Fundraising Guide (English) June 2014 - Page 27

have two columns in the budget: one for your local currency and one for the costs converted into U.S. dollars ($), U.K. pounds (£), Euros (€) or whatever currency the funder uses. DEVELOPING A BUDGET When you create your budget, be realistic. Be prepared to document your organization’s typical expenses: staff salaries and fringe benefits, rent, utilities (such as electricity and heating), office and computer supplies, computers, printer and copy machine costs, supplies such as hand-outs or materials, travel costs, and any expenses specific to your program. Have a 12-month budget for your organization and/or project ready. It’s important to have these budgets for your organization to run efficiently, not just to create them for specific proposals. Expenses in proposal budgets should always relate directly back to the actual expenses your organization will incur. Two different kinds of budgets are usually required for proposals: the organizational budget and/or the project budget. ORGANIZATIONAL BUDGET The organizational budget is the general operating budget for the organization as a whole, including the expected revenue and expenses for one year. Many foundations require you to submit your organizational budget for the current year and sometimes the prior year along with any project-specific budget created for your proposal. They want to see how your project relates to the organization’s budget as a whole.
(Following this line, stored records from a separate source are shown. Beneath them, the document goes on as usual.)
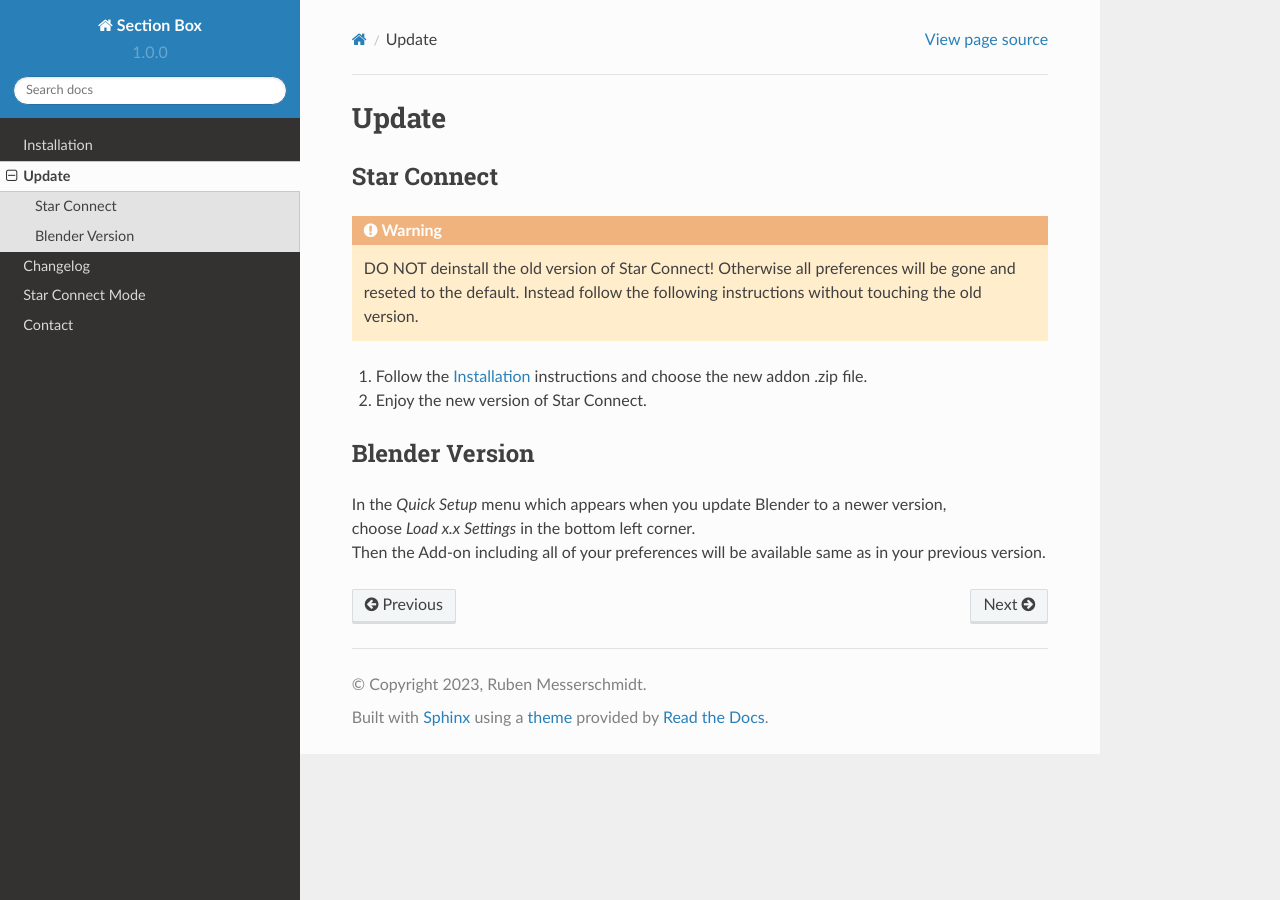
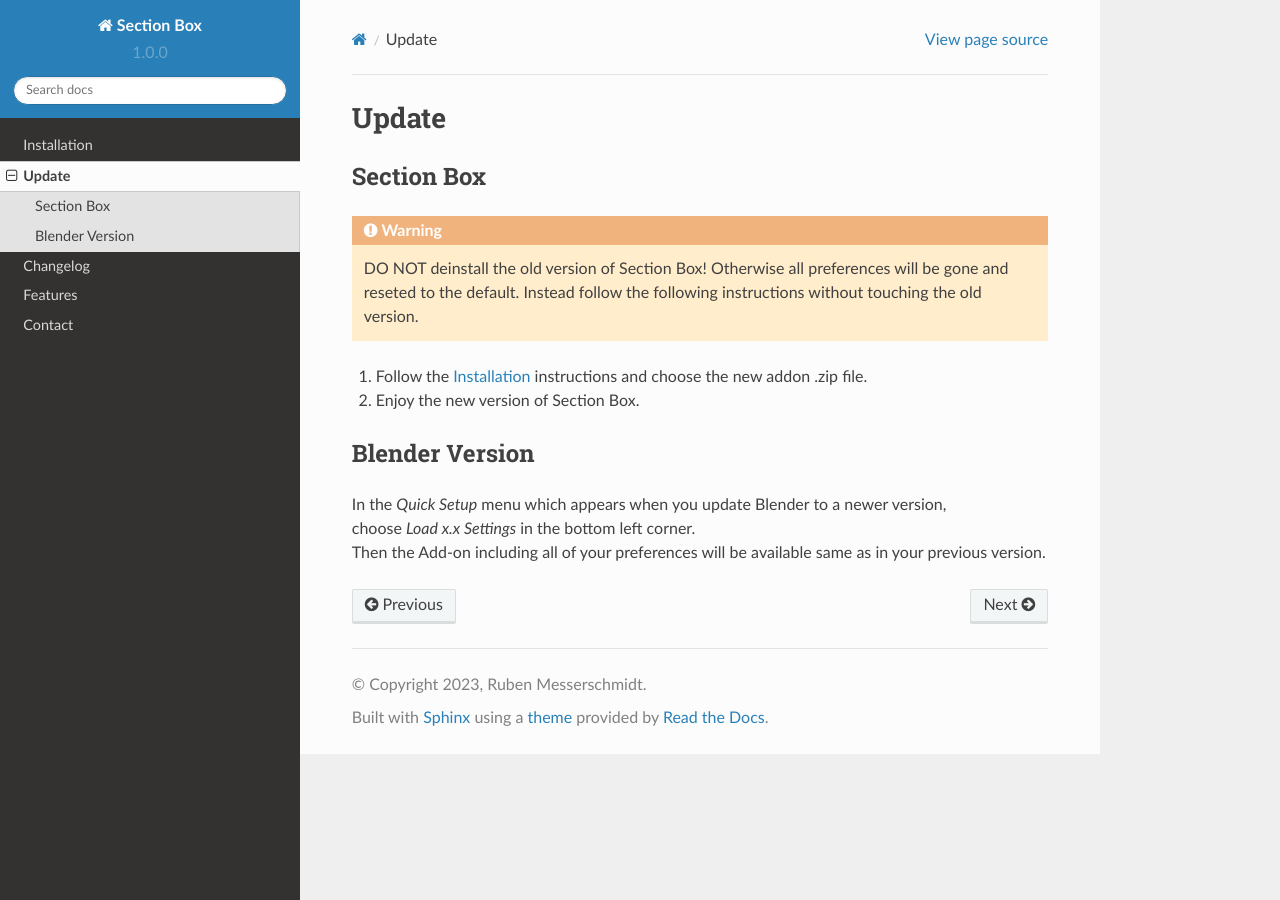
Before and after one commit to rubenmesserschmidt/Section-Box_docs, a Sphinx documentation site: the page built from docs/source/update.rst, in a window 1280 px wide. Built offline with Sphinx 7.4.7 and the Read the Docs theme 2.0.0, drawn with Linux system fonts in a browser that asks for light colours.

Commit message:
added features file

```diff
--- a/docs/source/index.rst
+++ b/docs/source/index.rst
@@ -8,6 +8,7 @@
 
 **Section Box** is the most complete Blender addon for creating cross sections for architecture visualization, product designs and more.
 Show your projects from every angle, place and distance no matter how complex they are.
+|
 
 Features
 --------
@@ -35,6 +36,6 @@
    installation
    update
    changelog
-   star_connect_mode
+   features
    contact
 |
--- a/docs/source/update.rst
+++ b/docs/source/update.rst
@@ -1,16 +1,16 @@
 Update
 ######
 
-Star Connect
+Section Box
 *************
 
 .. warning::
-    DO NOT deinstall the old version of Star Connect!
+    DO NOT deinstall the old version of Section Box!
     Otherwise all preferences will be gone and reseted to the default.
     Instead follow the following instructions without touching the old version.
 
 1. Follow the :doc:`installation` instructions and choose the new addon .zip file.
-#. Enjoy the new version of Star Connect.
+#. Enjoy the new version of Section Box.
 
 
 Blender Version
```
Also changed, not shown: docs/source/features.rst (added, +15 -0 lines), docs/source/star_connect_mode.rst (deleted, +0 -114 lines).
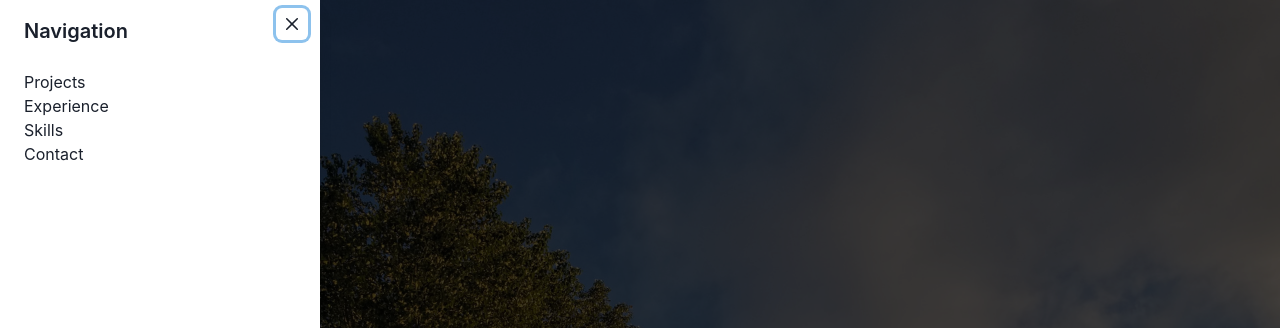
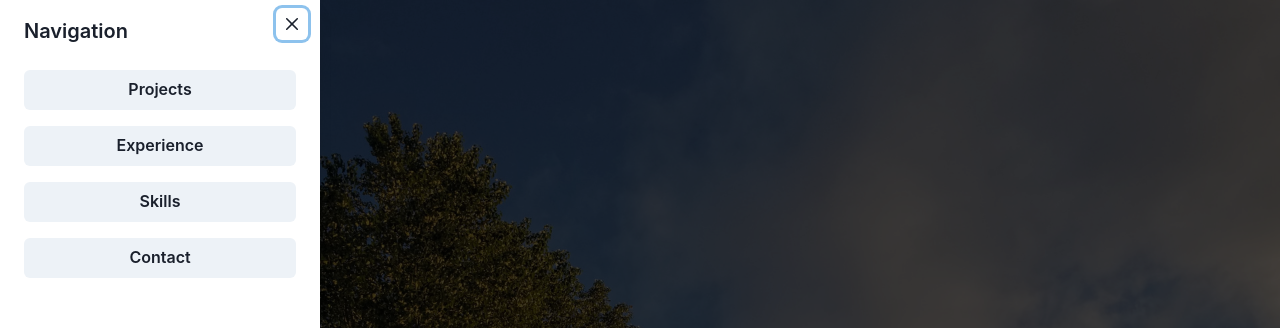
Before and after one commit to logankuzyk/logankuzyk.com, a React (Create React App) app: page / in a window 1280 px wide. Both pictures are taken after a click on the button "Open drawer". Shown: the top 328 px of the page. Built offline with nearby package versions, Linux system fonts and the light colour scheme; grey boxes are pictures that could not be loaded.

Commit message:
Scroll to section onClick

```diff
--- a/src/components/Navigation.tsx
+++ b/src/components/Navigation.tsx
@@ -9,12 +9,15 @@ import {
   useDisclosure,
   Box,
   IconButton,
-  Text,
+  Button,
 } from "@chakra-ui/react";
 import { HamburgerIcon } from "@chakra-ui/icons";
 
+import { useNavigationContext } from "../NavigationContext";
+
 export const Navigation: React.FC = () => {
   const iconHeight = 48;
+  const { scrollTo } = useNavigationContext();
   const { isOpen, onOpen, onClose } = useDisclosure();
   const [isAboveImage, setIsAboveImage] = useState<boolean>(true);
   const handleScroll = useCallback(() => {
@@ -45,11 +48,19 @@ export const Navigation: React.FC = () => {
         <DrawerContent>
           <DrawerCloseButton />
           <DrawerHeader>Navigation</DrawerHeader>
-          <DrawerBody>
-            <Text>Projects</Text>
-            <Text>Experience</Text>
-            <Text>Skills</Text>
-            <Text>Contact</Text>
+          <DrawerBody display="flex" flexDirection="column">
+            <Button marginBottom={4} onClick={() => scrollTo("projects")}>
+              Projects
+            </Button>
+            <Button marginBottom={4} onClick={() => scrollTo("experience")}>
+              Experience
+            </Button>
+            <Button marginBottom={4} onClick={() => scrollTo("skills")}>
+              Skills
+            </Button>
+            <Button marginBottom={4} onClick={() => scrollTo("connect")}>
+              Contact
+            </Button>
           </DrawerBody>
         </DrawerContent>
       </Drawer>
```
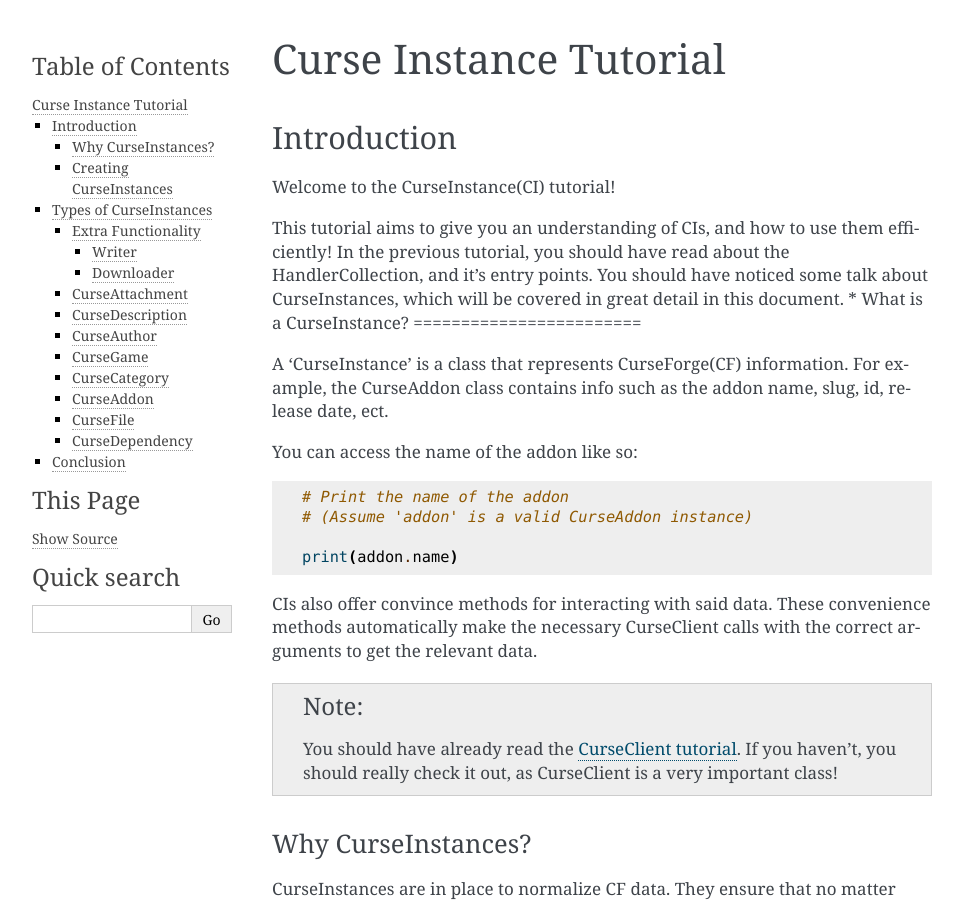
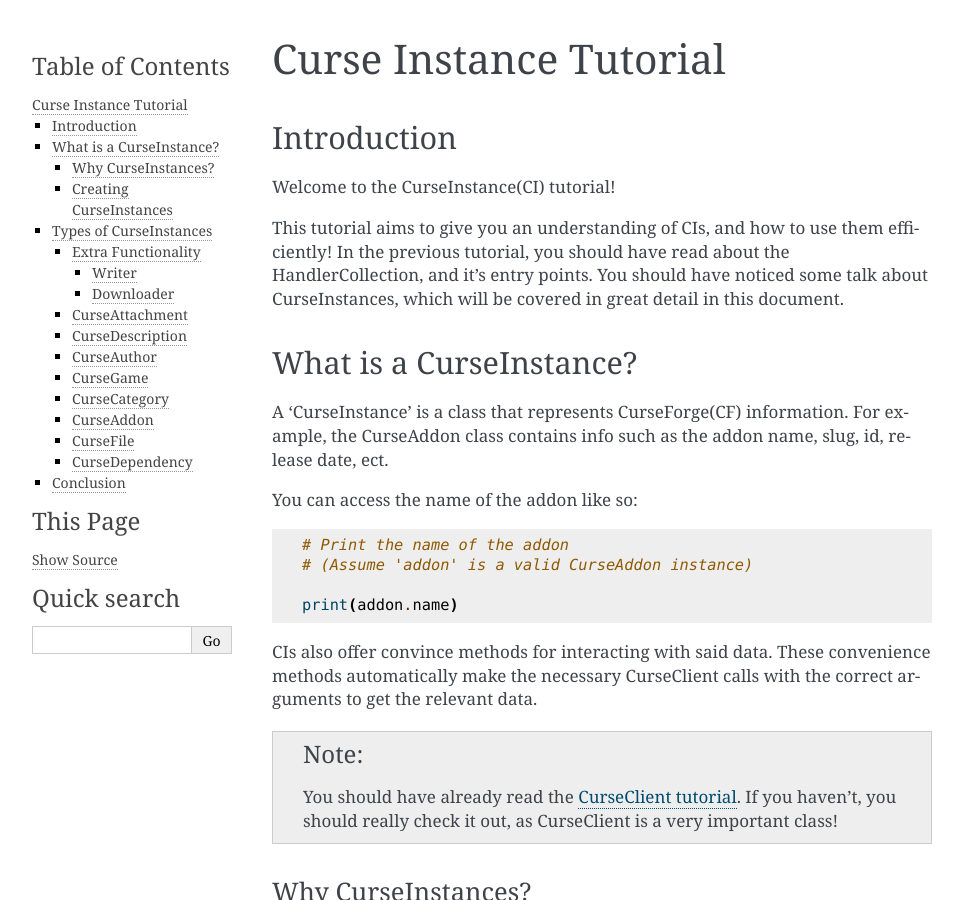
Before and after one commit to OwenCochell/cursepy, a Sphinx documentation site: the page built from docs/source/basic/curse_inst.rst, in a window 1280 px wide and 900 px high. Shown: the whole window, without its empty margins (148-1111 px from the left). Built offline with Sphinx 7.4.7, drawn with Linux system fonts in a browser that asks for light colours; some of the changed lines change nothing that is shown; some of the changed text lies outside the part shown.

Commit message:
Minor doc changes

```diff
--- a/docs/source/basic/curse_inst.rst
+++ b/docs/source/basic/curse_inst.rst
@@ -16,7 +16,7 @@
 and it's entry points.
 You should have noticed some talk about CurseInstances,
 which will be covered in great detail in this document.
-*
+
 What is a CurseInstance?
 ========================
 
@@ -502,7 +502,8 @@
 
     deps = inst.get_dependencies()
 
-You can also pass 'required=True' to get only required dependencies.
+You can also pass 'required=True' to get only required dependencies,
+and 'optional=True' to get only optional dependencies.
 
 You can also get the 'get_addon()' method to retrieve a CurseAddon
 object representing the addon this file is attached to.
```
WHAT CURRENCY SHOULD YOU USE IN YOUR BUDGET? Many international funders want Ѽ